When these brief tests of strength fail the situation can escalate quickly from here. Think in terms of a boxer that instead of throwing the little jabs he threw earlier now throws a combination while the opponent deer counters with it’s own defensive flurry. Now the pause between the clash of antlers will be shorter before the bucks go back at it again even harder this time. The point here is to create the realistic illusion of two buck’s fighting and not a banging smashing torrent of antlers that sounds like a half dozen different sized bucks trying to poke one another’s eyeballs out with their antlers. Watch some video if you can and get an idea how different deer approach the fight sequence in their own unique method and how fights break off quickly.

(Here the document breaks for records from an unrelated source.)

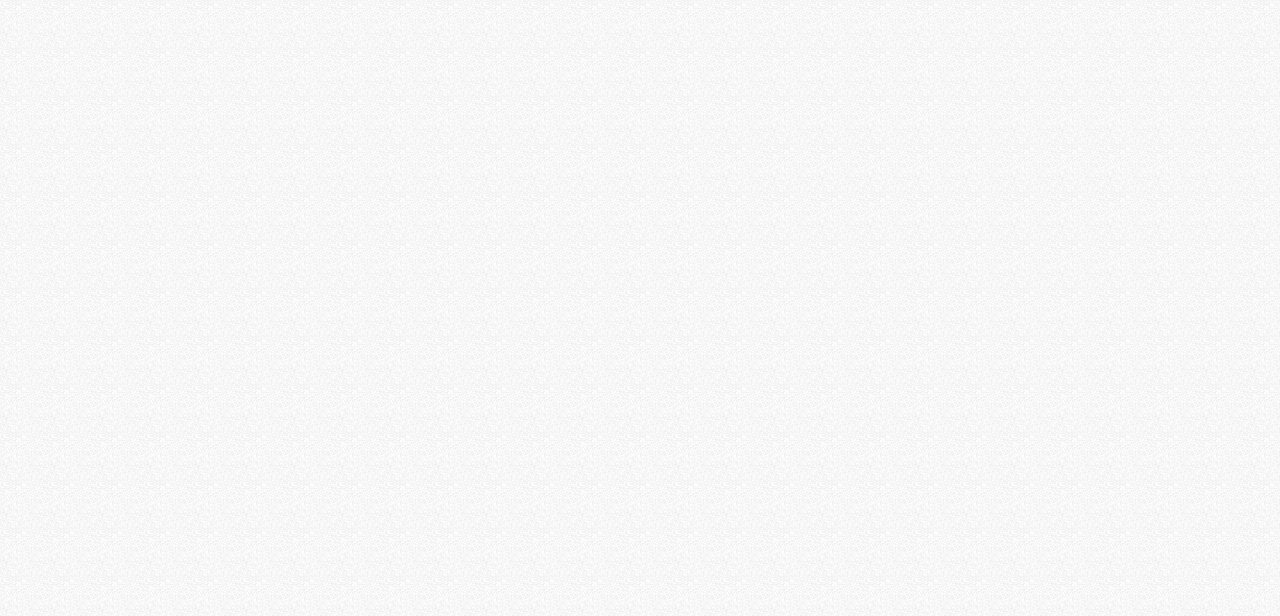
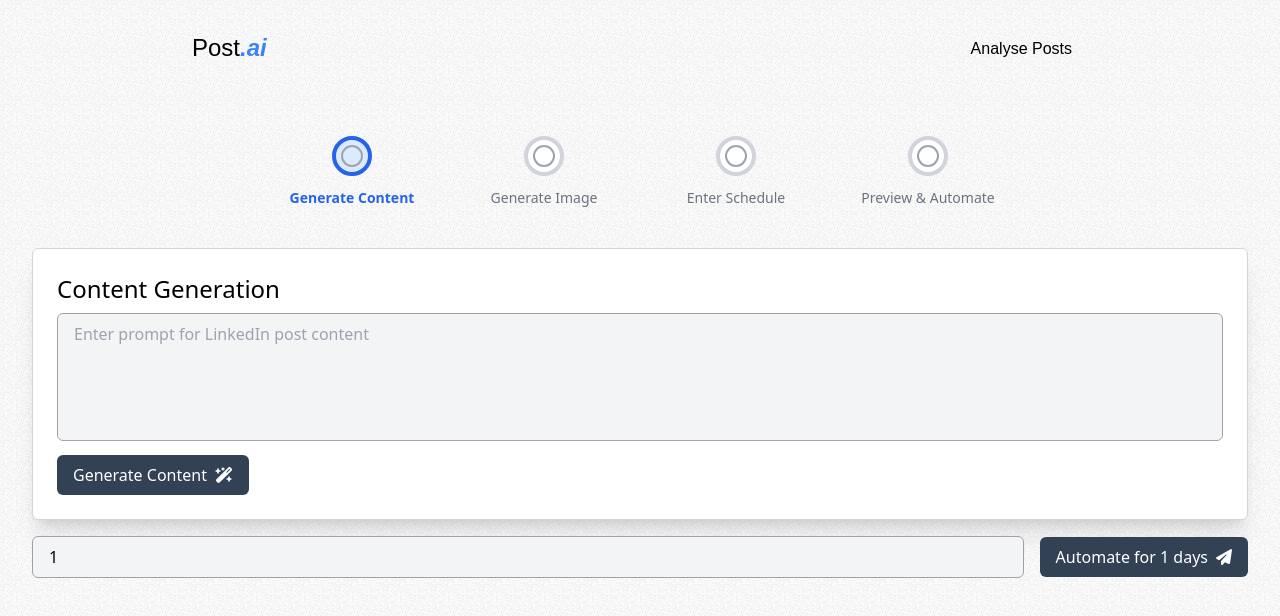
Before and after one commit to Aditya1101999/linkedin-post-automation, a React (Create React App) app in the folder client/: page /generate in a window 1280 px wide. Before the commit this address had no page. Shown: the top 616 px of the page. Built offline with nearby package versions, Linux system fonts and the light colour scheme.

Commit message:
added custom timeline component of text generation and image generation

```diff
--- a/client/package.json
+++ b/client/package.json
@@ -10,6 +10,7 @@
     "@testing-library/react": "^13.4.0",
     "@testing-library/user-event": "^13.5.0",
     "axios": "^1.7.7",
+    "lucide-react": "^0.475.0",
     "react": "^18.3.1",
     "react-dom": "^18.3.1",
     "react-markdown": "^9.0.1",
--- a/client/src/App.js
+++ b/client/src/App.js
@@ -1,103 +1,16 @@
-import React, { useState } from 'react';
-import axios from 'axios';
+import React from 'react';
 import Navbar from './components/Navbar';
-import { FontAwesomeIcon } from '@fortawesome/react-fontawesome';
-import {
-  faPaperPlane,
-} from '@fortawesome/free-solid-svg-icons';
-import ContentQuery from './components/ContentQuery';
-import ImageQuery from './components/ImageQuery';
 import Landing from './components/Landing';
-
 function App() {
-
-  const [content, setContent] = useState('');
-  const [image, setImage] = useState(null);
-  const [status, setStatus] = useState('');
-  const [days, setDays] = useState(1);
-
-  const handlePostToLinkedIn = async () => {
-    try {
-      const postResponse = await axios.post(
-        'https://linkedin-post-automation.onrender.com/api/v1/post-linkedin',
-        {
-          generated_content: content,
-          image_path: 'generated_image.png',
-        }
-      );
-
-      setStatus(postResponse.data.status);
-    } catch (error) {
-      console.error('Error posting to LinkedIn:', error);
-    }
-  };
-
-  const handleAutomatedPosts = async () => {
-    const limit=24*60*60;
-    for (let day = 0; day < days; day++) {
-      setStatus(`Posting for day ${day + 1}`);
-      // await handleGenerateContent();
-      // await handleGenerateImage();
-      await handlePostToLinkedIn();
-
-      if (day < days - 1) {
-        await new Promise((resolve) => setTimeout(resolve, limit));
-      }
-    }
-
-    setStatus('All posts completed');
-  };
-
   return (
-    <div>
+    <div className="flex flex-col h-screen">
       <Navbar />
-
-      <Landing/>
-
-      <div className="max-width flex items-center justify-between mt-4 space-x-4">
-        <input
-          type="number"
-          value={days}
-          onChange={(e) => setDays(Number(e.target.value))}
-          placeholder="Enter the number of days"
-          className="flex-grow px-4 py-2 bg-gray-100 border border-zinc-400 rounded-md"
-        />
-        <button
-          onClick={handleAutomatedPosts}
-          disabled={days < 1}
-          className={`flex items-center justify-center px-4 py-2 text-white rounded-md font-ubuntu ${
-            days < 1
-              ? 'bg-gray-400 cursor-not-allowed'
-              : 'bg-slate-700 hover:bg-black'
-          }`}
-        >
-          Automate for {days} days{' '}
-          <FontAwesomeIcon icon={faPaperPlane} className="ml-2" />
-        </button>
-      </div>
-
-      {status && (
-        <div className="max-width">
-          {status === 'success' ? (
-            <h4 className="text-md w-40 bg-green-200 border border-green-300 px-4 py-2 rounded-md font-ubuntu">
-              Status: {status}
-            </h4>
-          ) : (
-            <h4 className="text-md w-40 bg-red-200 border border-red-300 px-4 py-2 rounded-md font-ubuntu">
-              Status: {status}
-            </h4>
-          )}
-        </div>
-      )}
-
-      <div className="grid grid-cols-2 gap-4 mt-8 max-width mb-8">
-
-       <ContentQuery content={content} setContent={setContent}/>
-
-       <ImageQuery image={image} setImage={setImage}/>
+      <div className="flex-grow flex justify-center items-center">
+        <Landing />
       </div>
     </div>
   );
 }
 
+
 export default App;
--- /dev/null
+++ b/client/src/components/Generation.js
@@ -0,0 +1,89 @@
+import React, { useState } from 'react';
+import axios from 'axios';
+import { FontAwesomeIcon } from '@fortawesome/react-fontawesome';
+import {
+  faPaperPlane,
+} from '@fortawesome/free-solid-svg-icons';
+import ContentQuery from './ContentQuery';
+import ImageQuery from './ImageQuery';
+import Navbar from './Navbar';
+import Timeline from './Timeline';
+
+export default function Generation() {
+
+  const [content, setContent] = useState('');
+  const [status, setStatus] = useState('');
+  const [days, setDays] = useState(1);
+
+
+  const handlePostToLinkedIn = async () => {
+    try {
+      const postResponse = await axios.post(
+        'https://linkedin-post-automation.onrender.com/api/v1/post-linkedin',
+        {
+          generated_content: content,
+          image_path: 'generated_image.png',
+        }
+      );
+
+      setStatus(postResponse.data.status);
+    } catch (error) {
+      console.error('Error posting to LinkedIn:', error);
+    }
+  };
+
+  const handleAutomatedPosts = async () => {
+    const limit = 24 * 60 * 60;
+    for (let day = 0; day < days; day++) {
+      setStatus(`Posting for day ${day + 1}`);
+      await handlePostToLinkedIn();
+
+      if (day < days - 1) {
+        await new Promise((resolve) => setTimeout(resolve, limit));
+      }
+    }
+
+    setStatus('All posts completed');
+  };
+
+  return (
+    <>
+      <Navbar />
+      <Timeline/>
+      <div className="max-width flex items-center justify-between mt-4 space-x-4">
+        <input
+          type="number"
+          value={days}
+          onChange={(e) => setDays(Number(e.target.value))}
+          placeholder="Enter the number of days"
+          className="flex-grow px-4 py-2 bg-gray-100 border border-zinc-400 rounded-md"
+        />
+        <button
+          onClick={handleAutomatedPosts}
+          disabled={days < 1}
+          className={`flex items-center justify-center px-4 py-2 text-white rounded-md font-ubuntu ${days < 1
+              ? 'bg-gray-400 cursor-not-allowed'
+              : 'bg-slate-700 hover:bg-black'
+            }`}
+        >
+          Automate for {days} days{' '}
+          <FontAwesomeIcon icon={faPaperPlane} className="ml-2" />
+        </button>
+      </div>
+
+      {status && (
+        <div className="max-width">
+          {status === 'success' ? (
+            <h4 className="text-md w-40 bg-green-200 border border-green-300 px-4 py-2 rounded-md font-ubuntu">
+              Status: {status}
+            </h4>
+          ) : (
+            <h4 className="text-md w-40 bg-red-200 border border-red-300 px-4 py-2 rounded-md font-ubuntu">
+              Status: {status}
+            </h4>
+          )}
+        </div>
+      )}
+    </>
+  )
+}
--- a/client/src/components/Landing.js
+++ b/client/src/components/Landing.js
@@ -1,7 +1,12 @@
+import { NavLink } from "react-router-dom";
+import { FontAwesomeIcon } from '@fortawesome/react-fontawesome';
+import {
+  faArrowRight,
+} from '@fortawesome/free-solid-svg-icons';
 export default function Landing() {
     return (
         <>
-            <div className="flex flex-col items-center justify-center max-w-3xl m-auto mt-10 h-96 text-center">
+            <div className="flex flex-col items-center justify-center max-w-3xl m-auto h-96 text-center">
                 <h2 className="px-4 py-2 text-xs font-semibold bg-white border border-blue-400 rounded-full shadow-xl font-montserrat">
                     Beta version now live
                 </h2>
@@ -12,6 +17,8 @@ export default function Landing() {
                 <p className="mt-1 text-xl text-slate-600 font-montserrat">
                     Improve your post quality by AI-powered content and image generation
                 </p>
+
+                <NavLink to='/generate' className="w-1/4 mt-5 px-4 py-3 bg-blue-500 hover:bg-blue-700 transition-all text-white font-montserrat rounded-full">Get Started <FontAwesomeIcon icon={faArrowRight} className="ml-2"/></NavLink>
             </div>
         </>
     )
--- /dev/null
+++ b/client/src/components/Timeline.js
@@ -0,0 +1,55 @@
+import { useState } from "react";
+import { CheckCircle, Circle } from "lucide-react";
+import ContentQuery from "./ContentQuery";
+import ImageQuery from "./ImageQuery";
+
+export default function Timeline() {
+    const [active, setActive] = useState(0);
+    const [content, setContent] = useState('');
+    const [image, setImage] = useState(null);
+
+
+    const steps = [
+        { id: 0, label: "Generate Content" },
+        { id: 1, label: "Generate Image" },
+        { id: 2, label: "Enter Schedule" },
+        { id: 3, label: "Preview & Automate" }
+    ];
+
+    return (
+        <>
+            <div className="max-w-3xl mx-auto mt-10 flex justify-between mb-10">
+                {steps.map((step) => (
+                    <div key={step.id} className="flex flex-col items-center w-1/4">
+                        <div
+                            className={`flex items-center justify-center w-10 h-10 rounded-full border-4 transition-all duration-300 ${
+                                active >= step.id ? "border-blue-600 bg-blue-100" : "border-gray-300 bg-white"
+                            }`}
+                        >
+                            {active > step.id ? <CheckCircle className="text-blue-600 w-6 h-6" /> : <Circle className="text-gray-400 w-6 h-6" />}
+                        </div>
+                        <button
+                            onClick={() => setActive(step.id)}
+                            className={`mt-3 text-sm font-medium text-montserrat transition-all ${
+                                active >= step.id ? "text-blue-600 font-semibold" : "text-gray-500 hover:text-gray-700"
+                            }`}
+                        >
+                            {step.label}
+                        </button>
+                    </div>
+                ))}
+            </div>
+            <div className="max-width">
+            {active === 0 ? (
+                    <ContentQuery content={content} setContent={setContent} />
+                ) : active === 1 ? (
+                    <ImageQuery image={image} setImage={setImage} />
+                ) : active === 2 ? (
+                    <h1 className="text-lg font-semibold text-gray-700">Enter your Schedule</h1>
+                ) : (
+                    <h1 className="text-lg font-semibold text-gray-700">Preview and Automate Page</h1>
+                )}
+                </div>
+        </>
+    );
+}
--- a/client/src/index.js
+++ b/client/src/index.js
@@ -4,6 +4,7 @@ import {BrowserRouter, Routes, Route} from "react-router-dom"
 import './index.css';
 import Postanalysis from './pages/Postanalysis';
 import App from './App';
+import Generation from './components/Generation';
 
 
 export default function Approuter(){
@@ -12,6 +13,7 @@ export default function Approuter(){
     <Routes>
         <Route path="/" element={<App />}></Route>
         <Route path="/postanalysis" element={<Postanalysis />}></Route>
+        <Route path="/generate" element={<Generation />}></Route>
     </Routes>
     </BrowserRouter>
   )
```
Also changed, not shown: 1 other file (tests, documents, lock files or other folders).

To make the antler rattling sequence more believable you can make good use of scents and calls. As mentioned earlier a tending grunt call or a snort wheeze call will help bring some realistic aspects to the rattling and if you’re willing to take the time some appropriate scent will trigger the sense of smell which can be the last defense of a smart whitetail buck. All in all make it as real as possible. If you’re in a treestand using a set of rattling antlers rake them against any available branches during the sequence. If you’re on the ground use the heels of your feet to stomp the ground and push fresh dirt to the surface. You’re making noise for a purpose so don’t be timid about breaking a branch or crunching a few leaves that may help close the deal on that big dominant buck.
Some hunters talk about the weather and it’s affect on rattling. Granted, weather can hamper the effectiveness of your rattling but it doesn’t mean it shouldn’t be performed. Deer will fight on a windy, calm, snowy, rainy, cloudy, clear, cold, or warm day. The argument is fairly mute if you disregard the obvious points of the sound traveling less distance on a windy day or that the sound gets muffled when rattling during a snowstorm.
The best part of rattling for deer is of course the results and don’t expect them to be identical. Any size buck will respond to rattling and their response actions will nearly all be unique. It seems some of the biggest bucks come in with great refrain as if they understand they are the boss so there’s no hurry. Perhaps they are just that cautious but the biggest buck I have rattled in literally ran to the sound of the antlers clashing together with the fur on it’s neck all bristled and plenty of guttural sounds reverberating with his each movement. This is more typical of what I see with the smaller bucks, minus the grunting and bristled hair, as they are probably thinking they might steal a doe while the big boys are fighting. Again. I’ve seen plenty of small bucks move around like they were walking on egg shells. You really never know how they will react or if they will react at all.
In the end it’s rewarding regardless if you rattle in a small buck or a true trophy. It’s just going to take a lot of patience and timing your rattling endeavors to that portion of hunting that centers around the rut when bucks are actively seeking a hot doe. And willing to fight over her.